■ Task statement ■
Out of the data below, copy every line with the string "Point".

■ Front-end code edit data ■
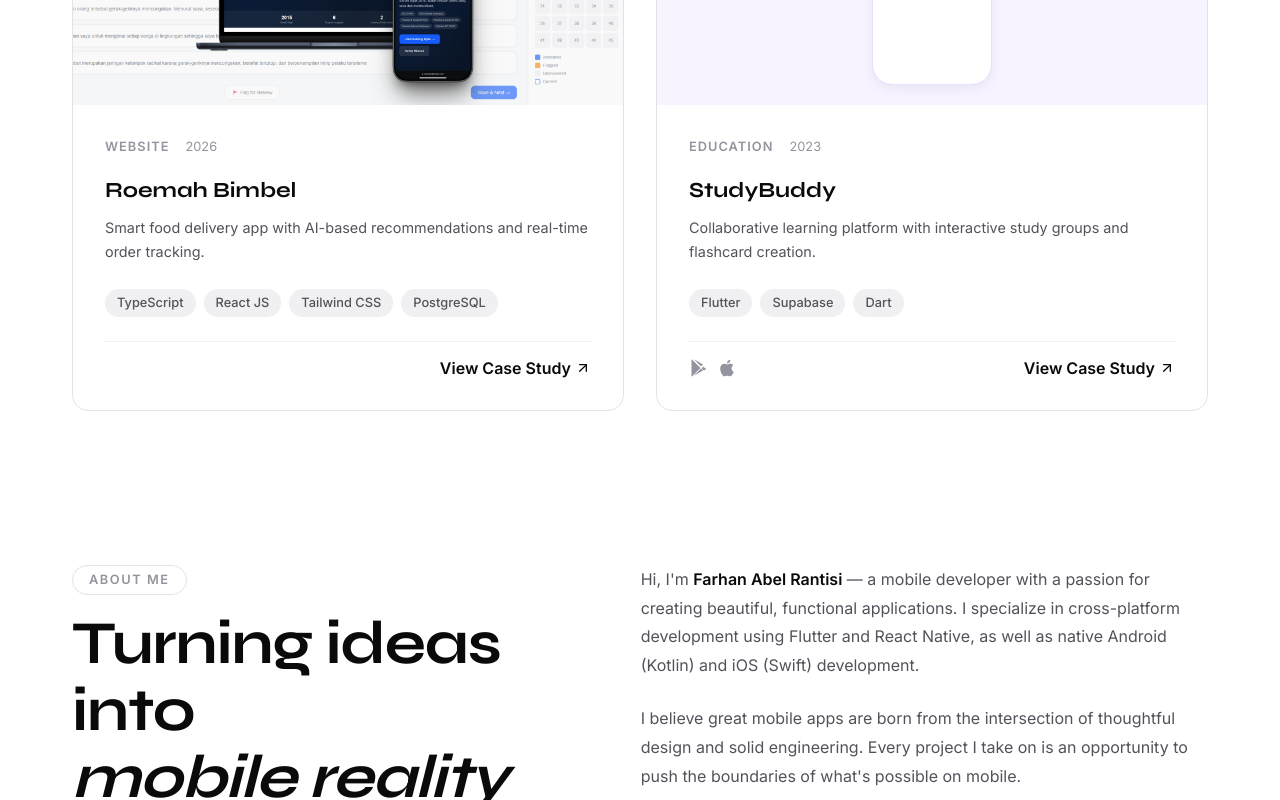
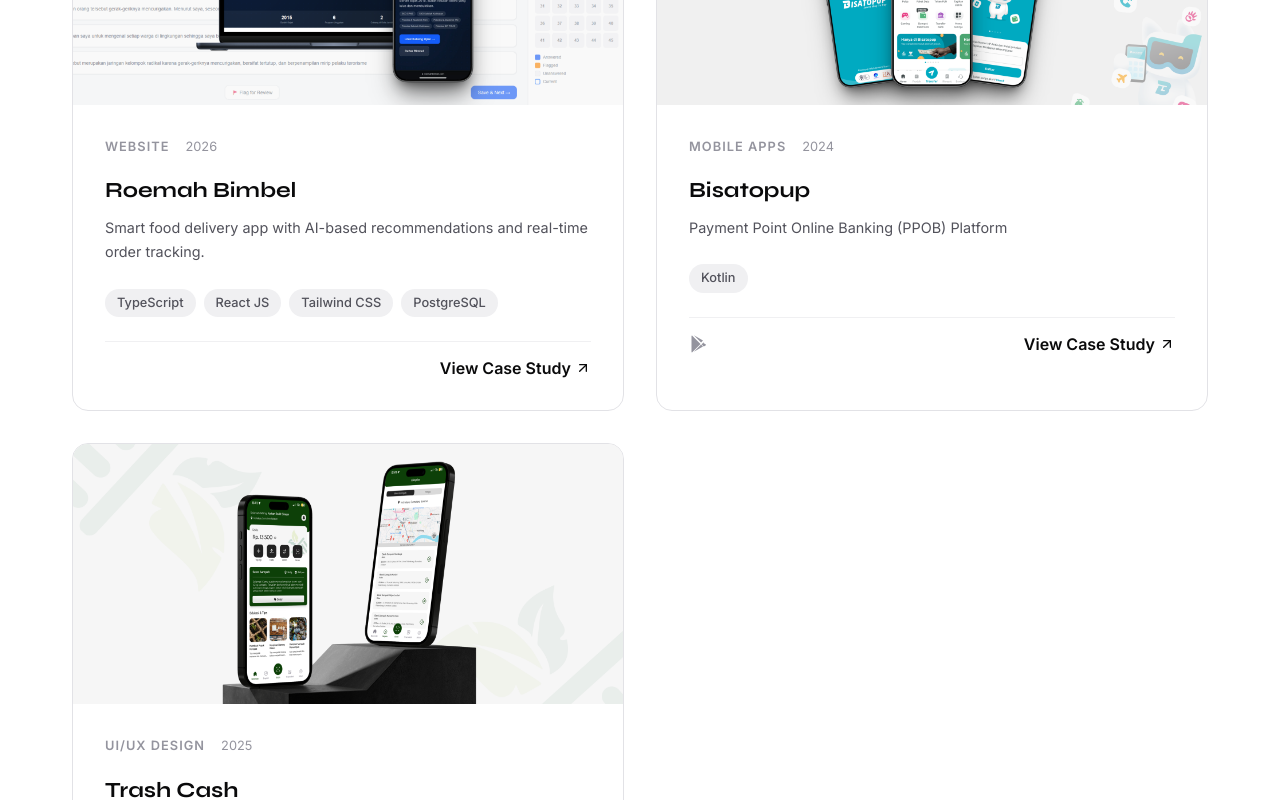
Before and after one commit to FarhanAbelRantisi/Portfolio-FarhanAbelRantisi, a React (Vite) app: page / in a window 1280 px wide. Shown: the part 2000-2800 px from the top of the page. Built offline with nearby package versions, Linux system fonts and the light colour scheme.

Commit message:
perf: add project

```diff
--- a/src/App.jsx
+++ b/src/App.jsx
@@ -125,20 +125,33 @@
     image: '/projects/porto_roemahbimbel.png',
     tech: ['TypeScript', 'React JS', 'Tailwind CSS', 'PostgreSQL'],
     color: '#F59E0B',
-    platforms: ['Web'],
+    platforms: ['web'],
     link: 'https://roemahbimbel.com/',
   },
   {
     id: 4,
-    title: 'StudyBuddy',
-    category: 'Education',
-    year: '2023',
-    description: 'Collaborative learning platform with interactive study groups and flashcard creation.',
-    fullDescription: 'Created as a tool for students to collaborate during exam seasons, this app features real-time chat, shared notes, and a built-in spaced repetition flashcard system to improve memory retention.',
-    image: '',
-    tech: ['Flutter', 'Supabase', 'Dart'],
-    color: '#8B5CF6',
-    platforms: ['android', 'ios'],
+    title: 'Bisatopup',
+    category: 'Mobile Apps',
+    year: '2024',
+    description: 'Payment Point Online Banking (PPOB) Platform',
+    fullDescription: 'BisaTopup is a mobile application designed as part of the final company project at Amanah Karya Corp. on Bangkit Academy Batch 2 2024. It provides a user-friendly Payment Point Online Banking (PPOB) platform, enabling users to manage utility payments and mobile credit with ease.',
+    image: '/projects/porto_bisatopup.png',
+    tech: ['Kotlin'],
+    color: '#F59E0B',
+    platforms: ['android'],
+    link: 'https://play.google.com/store/apps/details?id=com.rbtaskforce.bisatopup',
+  },
+  {
+    id: 5,
+    title: 'Trash Cash',
+    category: 'UI/UX Design',
+    year: '2025',
+    description: 'Waste Management Application Concept',
+    fullDescription: 'TrashCash is a mobile application concept designed to digitize and simplify waste management through an integrated waste bank system. The app encourages sustainable behavior by enabling users to deposit recyclable waste, track its value, and access educational content about environmental impact and waste processing.',
+    image: '/projects/porto_trashcash.png',
+    tech: ['Figma'],
+    platforms: ['ui/ux design'],
+    link: 'https://www.behance.net/gallery/206840533/Trashcash-Team-Aruna',
   },
 ]
 
```
Also changed, not shown: public/projects/porto_bisatopup.png (added), public/projects/porto_trashcash.png (added).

■ Exercise response ■
+    description: 'Payment Point Online Banking (PPOB) Platform',
+    fullDescription: 'BisaTopup is a mobile application designed as part of the final company project at Amanah Karya Corp. on Bangkit Academy Batch 2 2024. It provides a user-friendly Payment Point Online Banking (PPOB) platform, enabling users to manage utility payments and mobile credit with ease.',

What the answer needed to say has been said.